WHAT THE EXERCISE ASKS - Extract the records below word for word and ignore the images.

Web page edit records:

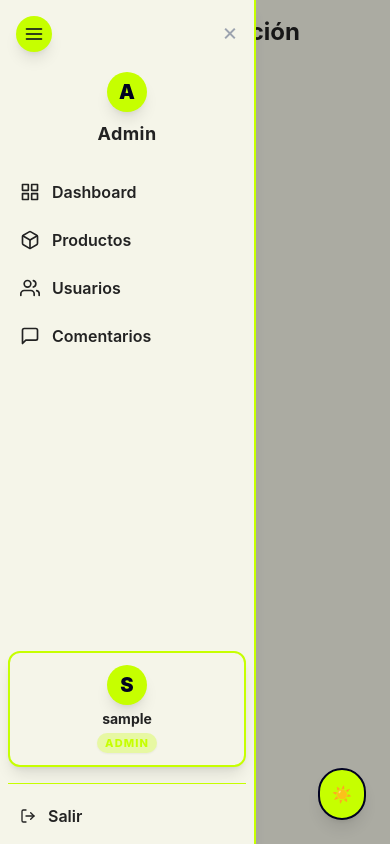
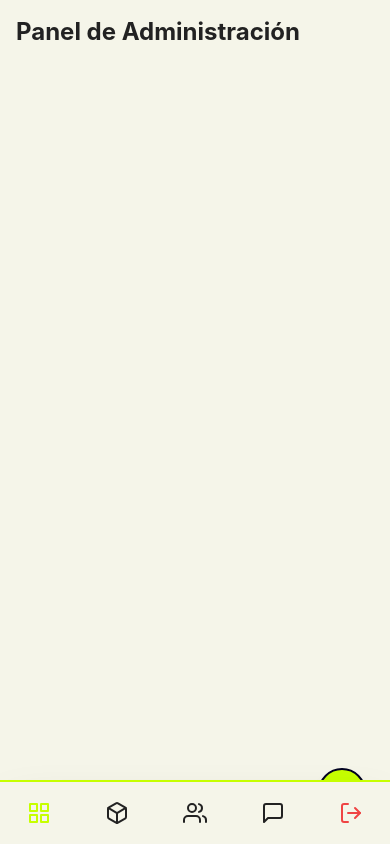
Before and after one commit to MarioPazmino/front_tienda_react_tailwind, a React (Create React App) app: page /admin/panel in a window 390 px wide. Built offline with nearby package versions, Linux system fonts and the light colour scheme; sample sign-in values are in the browser's storage.

Commit message:
Add mobile navigation menu to AdminPanel; enhance sidebar visibility and responsiveness

```diff
--- a/src/pages/AdminPanel.jsx
+++ b/src/pages/AdminPanel.jsx
@@ -8,6 +8,15 @@ const AdminPanel = () => {
   const [showNotif, setShowNotif] = useState(true);
   const [sidebarOpen, setSidebarOpen] = useState(true); // true = abierto, false = colapsado
   const [expNotif, setExpNotif] = useState(false);
+  // Estado y datos del menú móvil
+  const [activeMobileIdx, setActiveMobileIdx] = useState(0);
+  const mobileNav = [
+    { icon: FiGrid, label: 'Panel' },
+    { icon: FiBox, label: 'Productos' },
+    { icon: FiUsers, label: 'Usuarios' },
+    { icon: FiMessageSquare, label: 'Comentarios' },
+    { icon: FiLogOut, label: 'Salir', isLogout: true },
+  ];
   const { userInfo, logout } = useAuth();
   // Ya no se maneja token ni payload aquí, todo va por useAuth
 
@@ -50,8 +59,9 @@ const AdminPanel = () => {
     <div className="flex h-screen transition-colors duration-300 bg-bg-light dark:bg-bg-dark">
       {/* Sidebar móvil */}
   {/* Botón para abrir/cerrar sidebar, ahora DENTRO del sidebar y bien separado del avatar */}
+      {/* Sidebar solo visible en desktop/tablet */}
       <aside
-        className={`fixed md:static inset-y-0 left-0 ${sidebarOpen ? 'w-64' : 'w-20'} bg-sidebar-light dark:bg-sidebar-dark text-text-light dark:text-text-dark border-r-2 border-accent shadow-lg flex flex-col justify-between z-40 transition-all duration-300 ease-in-out transition-colors p-2 md:p-6`}
+        className={`hidden custom775:flex fixed md:static inset-y-0 left-0 ${sidebarOpen ? 'w-64' : 'w-20'} bg-sidebar-light dark:bg-sidebar-dark text-text-light dark:text-text-dark border-r-2 border-accent shadow-lg flex-col justify-between z-40 transition-all duration-300 ease-in-out transition-colors p-2 md:p-6`}
       >
         {/* Botón hamburguesa: alineado a la izquierda cuando abierto, centrado cuando cerrado */}
         <div className={`flex ${sidebarOpen ? 'justify-start pl-2' : 'justify-center'} items-center ${sidebarOpen ? 'mt-2 mb-2' : 'mt-4 mb-2'}`}>
@@ -143,13 +153,35 @@ const AdminPanel = () => {
           ×
         </button>
       </aside>
-      {/* Overlay para cerrar sidebar en móvil */}
-      {sidebarOpen && (
-        <div
-          className="fixed inset-0 bg-black/30 z-30 md:hidden"
-          onClick={() => setSidebarOpen(false)}
-        />
-      )}
+  {/* Menú inferior tipo mobile nav bar solo en móvil */}
+      {/* Menú inferior tipo mobile nav bar solo en móvil */}
+  <nav className="custom775:hidden fixed bottom-0 left-0 right-0 z-50 bg-sidebar-light dark:bg-sidebar-dark border-t-2 border-accent flex justify-around items-center h-16 shadow-2xl backdrop-blur-md">
+        {mobileNav.map(({ icon: Icon, label, isLogout }, idx) => (
+          <button
+            key={label}
+            className={`flex flex-col items-center justify-center focus:outline-none transition-transform duration-200 active:scale-90 group ${isLogout ? 'text-red-500 dark:text-red-400' : 'text-text-light dark:text-text-dark'}`}
+            style={{ minWidth: 56 }}
+            aria-label={label}
+            onClick={() => setActiveMobileIdx(idx)}
+          >
+            <span className="relative flex items-center justify-center">
+              <Icon
+                className={`text-2xl transition-colors duration-200
+                  ${isLogout
+                    ? 'group-hover:text-red-600 group-active:text-red-700'
+                    : idx === activeMobileIdx
+                      ? 'text-accent dark:text-accent'
+                      : 'group-hover:text-accent group-active:text-accent'}
+                `}
+              />
+              {/* Efecto de burbuja animada al presionar */}
+              <span className={`absolute inset-0 rounded-full ${isLogout ? 'bg-red-500' : 'bg-accent'} opacity-0 scale-75 group-active:opacity-20 group-active:scale-100 transition-all duration-200 pointer-events-none`} />
+            </span>
+            <span className={`text-xs mt-1 select-none hidden xs:block
+              ${isLogout ? 'text-red-400 dark:text-red-300' : idx === activeMobileIdx ? 'text-accent dark:text-accent' : 'text-gray-400 dark:text-gray-500'}`}>{label}</span>
+          </button>
+        ))}
+      </nav>
       {/* Main content */}
   <main className="flex-1 p-4 sm:p-8 overflow-y-auto bg-bg-light dark:bg-bg-dark text-text-light dark:text-text-dark">
         <Notification
--- a/tailwind.config.js
+++ b/tailwind.config.js
@@ -33,6 +33,7 @@ module.exports = {
     screens: {
       'sm': '640px',
       'md750': '750px',
+      'custom775': '775px',
       'md': '768px',
       'lg': '1024px',
       'xl': '1280px',
```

TASK RESPONSE -
Before and after one commit to MarioPazmino/front_tienda_react_tailwind, a React (Create React App) app: page /admin/panel in a window 390 px wide. Built offline with nearby package versions, Linux system fonts and the light colour scheme; sample sign-in values are in the browser's storage.

Commit message:
Add mobile navigation menu to AdminPanel; enhance sidebar visibility and responsiveness

```diff
--- a/src/pages/AdminPanel.jsx
+++ b/src/pages/AdminPanel.jsx
@@ -8,6 +8,15 @@ const AdminPanel = () => {
   const [showNotif, setShowNotif] = useState(true);
   const [sidebarOpen, setSidebarOpen] = useState(true); // true = abierto, false = colapsado
   const [expNotif, setExpNotif] = useState(false);
+  // Estado y datos del menú móvil
+  const [activeMobileIdx, setActiveMobileIdx] = useState(0);
+  const mobileNav = [
+    { icon: FiGrid, label: 'Panel' },
+    { icon: FiBox, label: 'Productos' },
+    { icon: FiUsers, label: 'Usuarios' },
+    { icon: FiMessageSquare, label: 'Comentarios' },
+    { icon: FiLogOut, label: 'Salir', isLogout: true },
+  ];
   const { userInfo, logout } = useAuth();
   // Ya no se maneja token ni payload aquí, todo va por useAuth
 
@@ -50,8 +59,9 @@ const AdminPanel = () => {
     <div className="flex h-screen transition-colors duration-300 bg-bg-light dark:bg-bg-dark">
       {/* Sidebar móvil */}
   {/* Botón para abrir/cerrar sidebar, ahora DENTRO del sidebar y bien separado del avatar */}
+      {/* Sidebar solo visible en desktop/tablet */}
       <aside
-        className={`fixed md:static inset-y-0 left-0 ${sidebarOpen ? 'w-64' : 'w-20'} bg-sidebar-light dark:bg-sidebar-dark text-text-light dark:text-text-dark border-r-2 border-accent shadow-lg flex flex-col justify-between z-40 transition-all duration-300 ease-in-out transition-colors p-2 md:p-6`}
+        className={`hidden custom775:flex fixed md:static inset-y-0 left-0 ${sidebarOpen ? 'w-64' : 'w-20'} bg-sidebar-light dark:bg-sidebar-dark text-text-light dark:text-text-dark border-r-2 border-accent shadow-lg flex-col justify-between z-40 transition-all duration-300 ease-in-out transition-colors p-2 md:p-6`}
       >
         {/* Botón hamburguesa: alineado a la izquierda cuando abierto, centrado cuando cerrado */}
         <div className={`flex ${sidebarOpen ? 'justify-start pl-2' : 'justify-center'} items-center ${sidebarOpen ? 'mt-2 mb-2' : 'mt-4 mb-2'}`}>
@@ -143,13 +153,35 @@ const AdminPanel = () => {
           ×
         </button>
       </aside>
-      {/* Overlay para cerrar sidebar en móvil */}
-      {sidebarOpen && (
-        <div
-          className="fixed inset-0 bg-black/30 z-30 md:hidden"
-          onClick={() => setSidebarOpen(false)}
-        />
-      )}
+  {/* Menú inferior tipo mobile nav bar solo en móvil */}
+      {/* Menú inferior tipo mobile nav bar solo en móvil */}
+  <nav className="custom775:hidden fixed bottom-0 left-0 right-0 z-50 bg-sidebar-light dark:bg-sidebar-dark border-t-2 border-accent flex justify-around items-center h-16 shadow-2xl backdrop-blur-md">
+        {mobileNav.map(({ icon: Icon, label, isLogout }, idx) => (
+          <button
+            key={label}
+            className={`flex flex-col items-center justify-center focus:outline-none transition-transform duration-200 active:scale-90 group ${isLogout ? 'text-red-500 dark:text-red-400' : 'text-text-light dark:text-text-dark'}`}
+            style={{ minWidth: 56 }}
+            aria-label={label}
+            onClick={() => setActiveMobileIdx(idx)}
+          >
+            <span className="relative flex items-center justify-center">
+              <Icon
+                className={`text-2xl transition-colors duration-200
+                  ${isLogout
+                    ? 'group-hover:text-red-600 group-active:text-red-700'
+                    : idx === activeMobileIdx
+                      ? 'text-accent dark:text-accent'
+                      : 'group-hover:text-accent group-active:text-accent'}
+                `}
+              />
+              {/* Efecto de burbuja animada al presionar */}
+              <span className={`absolute inset-0 rounded-full ${isLogout ? 'bg-red-500' : 'bg-accent'} opacity-0 scale-75 group-active:opacity-20 group-active:scale-100 transition-all duration-200 pointer-events-none`} />
+            </span>
+            <span className={`text-xs mt-1 select-none hidden xs:block
+              ${isLogout ? 'text-red-400 dark:text-red-300' : idx === activeMobileIdx ? 'text-accent dark:text-accent' : 'text-gray-400 dark:text-gray-500'}`}>{label}</span>
+          </button>
+        ))}
+      </nav>
       {/* Main content */}
   <main className="flex-1 p-4 sm:p-8 overflow-y-auto bg-bg-light dark:bg-bg-dark text-text-light dark:text-text-dark">
         <Notification
--- a/tailwind.config.js
+++ b/tailwind.config.js
@@ -33,6 +33,7 @@ module.exports = {
     screens: {
       'sm': '640px',
       'md750': '750px',
+      'custom775': '775px',
       'md': '768px',
       'lg': '1024px',
       'xl': '1280px',
```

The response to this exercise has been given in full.